Records from a collection
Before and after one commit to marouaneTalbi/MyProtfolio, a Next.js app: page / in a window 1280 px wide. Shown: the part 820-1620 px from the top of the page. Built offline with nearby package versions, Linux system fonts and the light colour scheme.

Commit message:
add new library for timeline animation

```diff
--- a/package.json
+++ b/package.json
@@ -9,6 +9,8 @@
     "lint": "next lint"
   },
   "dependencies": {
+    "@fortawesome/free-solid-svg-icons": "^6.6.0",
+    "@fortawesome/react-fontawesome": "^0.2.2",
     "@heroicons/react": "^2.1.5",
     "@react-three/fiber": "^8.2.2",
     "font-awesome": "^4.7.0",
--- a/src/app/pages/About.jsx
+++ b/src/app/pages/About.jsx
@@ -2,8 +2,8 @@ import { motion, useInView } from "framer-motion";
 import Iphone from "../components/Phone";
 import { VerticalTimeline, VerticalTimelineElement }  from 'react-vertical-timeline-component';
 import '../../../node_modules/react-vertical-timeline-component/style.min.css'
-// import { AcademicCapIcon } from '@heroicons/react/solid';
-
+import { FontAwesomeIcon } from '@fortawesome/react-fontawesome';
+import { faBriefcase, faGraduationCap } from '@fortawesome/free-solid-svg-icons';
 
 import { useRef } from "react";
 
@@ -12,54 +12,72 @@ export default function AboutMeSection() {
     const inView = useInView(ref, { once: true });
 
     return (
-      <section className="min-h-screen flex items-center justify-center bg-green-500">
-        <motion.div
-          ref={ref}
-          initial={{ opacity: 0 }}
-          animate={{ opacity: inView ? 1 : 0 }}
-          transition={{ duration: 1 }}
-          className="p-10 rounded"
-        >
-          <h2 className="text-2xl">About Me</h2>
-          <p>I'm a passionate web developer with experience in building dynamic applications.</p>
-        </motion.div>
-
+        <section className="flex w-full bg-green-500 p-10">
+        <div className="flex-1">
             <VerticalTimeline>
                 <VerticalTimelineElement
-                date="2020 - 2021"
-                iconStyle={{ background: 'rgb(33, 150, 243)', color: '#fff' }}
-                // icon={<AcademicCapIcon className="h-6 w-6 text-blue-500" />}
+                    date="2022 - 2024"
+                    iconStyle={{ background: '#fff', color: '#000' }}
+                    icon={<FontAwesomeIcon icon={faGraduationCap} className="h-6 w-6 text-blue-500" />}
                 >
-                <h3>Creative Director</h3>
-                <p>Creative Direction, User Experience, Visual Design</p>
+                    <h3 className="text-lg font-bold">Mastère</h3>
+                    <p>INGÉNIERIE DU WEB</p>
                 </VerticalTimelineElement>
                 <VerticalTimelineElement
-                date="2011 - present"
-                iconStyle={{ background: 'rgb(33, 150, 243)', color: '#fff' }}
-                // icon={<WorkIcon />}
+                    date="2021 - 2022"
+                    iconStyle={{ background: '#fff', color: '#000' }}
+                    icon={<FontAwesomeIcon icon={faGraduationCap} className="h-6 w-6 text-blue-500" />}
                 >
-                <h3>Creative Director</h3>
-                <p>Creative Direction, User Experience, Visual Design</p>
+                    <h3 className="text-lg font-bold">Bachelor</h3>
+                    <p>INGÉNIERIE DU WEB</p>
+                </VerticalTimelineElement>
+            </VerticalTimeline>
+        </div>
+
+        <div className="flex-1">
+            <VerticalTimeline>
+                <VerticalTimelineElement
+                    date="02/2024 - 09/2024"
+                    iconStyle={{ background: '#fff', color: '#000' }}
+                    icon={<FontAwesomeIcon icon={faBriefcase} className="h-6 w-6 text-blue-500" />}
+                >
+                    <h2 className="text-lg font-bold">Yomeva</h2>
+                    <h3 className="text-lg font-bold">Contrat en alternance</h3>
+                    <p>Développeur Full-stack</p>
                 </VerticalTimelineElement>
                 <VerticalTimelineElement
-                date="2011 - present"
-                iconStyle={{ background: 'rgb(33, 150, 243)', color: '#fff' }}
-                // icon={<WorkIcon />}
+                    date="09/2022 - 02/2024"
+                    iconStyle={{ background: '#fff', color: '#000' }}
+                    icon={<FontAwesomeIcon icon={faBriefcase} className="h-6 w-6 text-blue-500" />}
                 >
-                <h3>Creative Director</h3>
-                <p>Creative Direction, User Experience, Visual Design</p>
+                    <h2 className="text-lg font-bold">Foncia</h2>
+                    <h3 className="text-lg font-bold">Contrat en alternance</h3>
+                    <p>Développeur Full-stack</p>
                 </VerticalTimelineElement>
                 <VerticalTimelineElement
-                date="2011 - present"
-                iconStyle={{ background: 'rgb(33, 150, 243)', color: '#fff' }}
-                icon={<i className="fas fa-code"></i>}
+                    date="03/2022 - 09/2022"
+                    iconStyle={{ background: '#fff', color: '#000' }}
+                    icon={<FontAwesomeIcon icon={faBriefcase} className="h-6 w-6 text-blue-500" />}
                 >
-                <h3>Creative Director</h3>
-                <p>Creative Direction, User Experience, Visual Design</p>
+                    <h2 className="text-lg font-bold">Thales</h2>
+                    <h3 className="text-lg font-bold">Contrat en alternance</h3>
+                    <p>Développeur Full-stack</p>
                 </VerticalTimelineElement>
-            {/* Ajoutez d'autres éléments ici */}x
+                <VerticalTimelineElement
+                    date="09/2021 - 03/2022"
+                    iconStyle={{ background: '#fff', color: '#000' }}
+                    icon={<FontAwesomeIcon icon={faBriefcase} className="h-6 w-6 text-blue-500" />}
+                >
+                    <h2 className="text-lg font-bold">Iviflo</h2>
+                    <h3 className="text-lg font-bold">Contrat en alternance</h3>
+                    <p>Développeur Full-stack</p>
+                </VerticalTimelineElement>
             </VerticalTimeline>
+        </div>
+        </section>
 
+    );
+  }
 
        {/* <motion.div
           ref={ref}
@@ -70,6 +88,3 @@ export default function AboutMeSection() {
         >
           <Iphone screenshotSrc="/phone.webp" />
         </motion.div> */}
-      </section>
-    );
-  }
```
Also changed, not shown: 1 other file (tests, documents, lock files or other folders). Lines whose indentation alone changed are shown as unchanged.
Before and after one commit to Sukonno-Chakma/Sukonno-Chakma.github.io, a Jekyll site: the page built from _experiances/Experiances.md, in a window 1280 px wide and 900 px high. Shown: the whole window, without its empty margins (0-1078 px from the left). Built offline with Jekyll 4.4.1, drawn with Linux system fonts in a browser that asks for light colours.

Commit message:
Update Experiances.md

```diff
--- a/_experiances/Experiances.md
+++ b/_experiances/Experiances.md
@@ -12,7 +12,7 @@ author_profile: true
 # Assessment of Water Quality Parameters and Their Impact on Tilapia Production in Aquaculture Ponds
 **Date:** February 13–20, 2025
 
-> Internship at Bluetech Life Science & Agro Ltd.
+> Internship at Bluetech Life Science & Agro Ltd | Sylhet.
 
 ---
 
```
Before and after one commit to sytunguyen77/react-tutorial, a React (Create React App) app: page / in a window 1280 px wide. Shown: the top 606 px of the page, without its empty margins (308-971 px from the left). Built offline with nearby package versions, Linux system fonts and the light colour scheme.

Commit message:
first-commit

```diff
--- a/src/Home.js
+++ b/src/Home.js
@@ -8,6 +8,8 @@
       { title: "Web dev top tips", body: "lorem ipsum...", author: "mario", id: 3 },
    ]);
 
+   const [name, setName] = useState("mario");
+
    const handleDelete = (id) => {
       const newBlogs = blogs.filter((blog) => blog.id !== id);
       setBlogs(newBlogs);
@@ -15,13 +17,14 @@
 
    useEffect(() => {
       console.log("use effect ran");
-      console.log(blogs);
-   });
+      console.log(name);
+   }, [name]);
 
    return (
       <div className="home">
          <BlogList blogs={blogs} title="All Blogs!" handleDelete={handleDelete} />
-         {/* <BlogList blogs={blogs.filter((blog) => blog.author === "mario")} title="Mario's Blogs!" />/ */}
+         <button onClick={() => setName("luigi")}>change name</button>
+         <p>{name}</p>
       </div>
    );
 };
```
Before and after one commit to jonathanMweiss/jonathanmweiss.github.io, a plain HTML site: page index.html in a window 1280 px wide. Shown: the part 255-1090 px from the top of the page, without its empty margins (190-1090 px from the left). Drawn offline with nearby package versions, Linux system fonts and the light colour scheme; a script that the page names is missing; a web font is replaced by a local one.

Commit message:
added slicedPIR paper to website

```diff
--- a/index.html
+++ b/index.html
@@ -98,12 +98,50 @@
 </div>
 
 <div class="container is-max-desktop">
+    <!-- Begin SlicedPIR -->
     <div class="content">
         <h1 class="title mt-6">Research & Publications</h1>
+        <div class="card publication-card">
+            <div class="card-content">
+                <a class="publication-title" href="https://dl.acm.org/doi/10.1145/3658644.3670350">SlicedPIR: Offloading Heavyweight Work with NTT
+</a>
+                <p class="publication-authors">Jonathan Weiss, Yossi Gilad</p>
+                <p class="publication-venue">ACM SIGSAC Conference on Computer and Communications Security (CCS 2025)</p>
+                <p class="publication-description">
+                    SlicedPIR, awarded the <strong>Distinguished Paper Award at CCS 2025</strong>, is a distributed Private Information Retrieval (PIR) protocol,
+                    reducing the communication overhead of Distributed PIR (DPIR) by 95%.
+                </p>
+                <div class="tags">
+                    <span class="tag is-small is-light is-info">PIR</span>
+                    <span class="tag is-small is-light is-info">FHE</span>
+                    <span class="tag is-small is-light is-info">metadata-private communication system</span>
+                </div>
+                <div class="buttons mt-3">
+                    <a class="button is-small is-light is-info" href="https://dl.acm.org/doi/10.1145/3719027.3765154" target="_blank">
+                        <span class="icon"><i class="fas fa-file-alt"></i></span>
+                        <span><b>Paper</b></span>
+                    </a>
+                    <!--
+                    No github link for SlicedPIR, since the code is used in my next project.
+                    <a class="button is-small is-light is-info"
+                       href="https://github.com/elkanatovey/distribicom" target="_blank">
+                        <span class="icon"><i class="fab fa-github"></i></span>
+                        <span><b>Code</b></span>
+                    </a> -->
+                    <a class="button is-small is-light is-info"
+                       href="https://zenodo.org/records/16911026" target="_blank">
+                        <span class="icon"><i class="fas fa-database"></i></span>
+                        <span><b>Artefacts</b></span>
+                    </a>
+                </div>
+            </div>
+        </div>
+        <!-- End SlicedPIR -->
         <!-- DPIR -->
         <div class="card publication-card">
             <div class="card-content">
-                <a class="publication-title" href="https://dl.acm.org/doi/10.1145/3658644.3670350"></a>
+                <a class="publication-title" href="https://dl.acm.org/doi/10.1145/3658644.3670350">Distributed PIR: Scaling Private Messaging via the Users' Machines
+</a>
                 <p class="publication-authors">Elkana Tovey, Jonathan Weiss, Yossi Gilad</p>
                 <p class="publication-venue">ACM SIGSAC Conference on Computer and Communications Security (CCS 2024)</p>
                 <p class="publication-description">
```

**What is expected:** Now copy each line of the entries that mentions "import".

**Solution to this problem:**
@@ -2,8 +2,8 @@ import { motion, useInView } from "framer-motion";
 import Iphone from "../components/Phone";
 import { VerticalTimeline, VerticalTimelineElement }  from 'react-vertical-timeline-component';
 import '../../../node_modules/react-vertical-timeline-component/style.min.css'
-// import { AcademicCapIcon } from '@heroicons/react/solid';
+import { FontAwesomeIcon } from '@fortawesome/react-fontawesome';
+import { faBriefcase, faGraduationCap } from '@fortawesome/free-solid-svg-icons';
 import { useRef } from "react";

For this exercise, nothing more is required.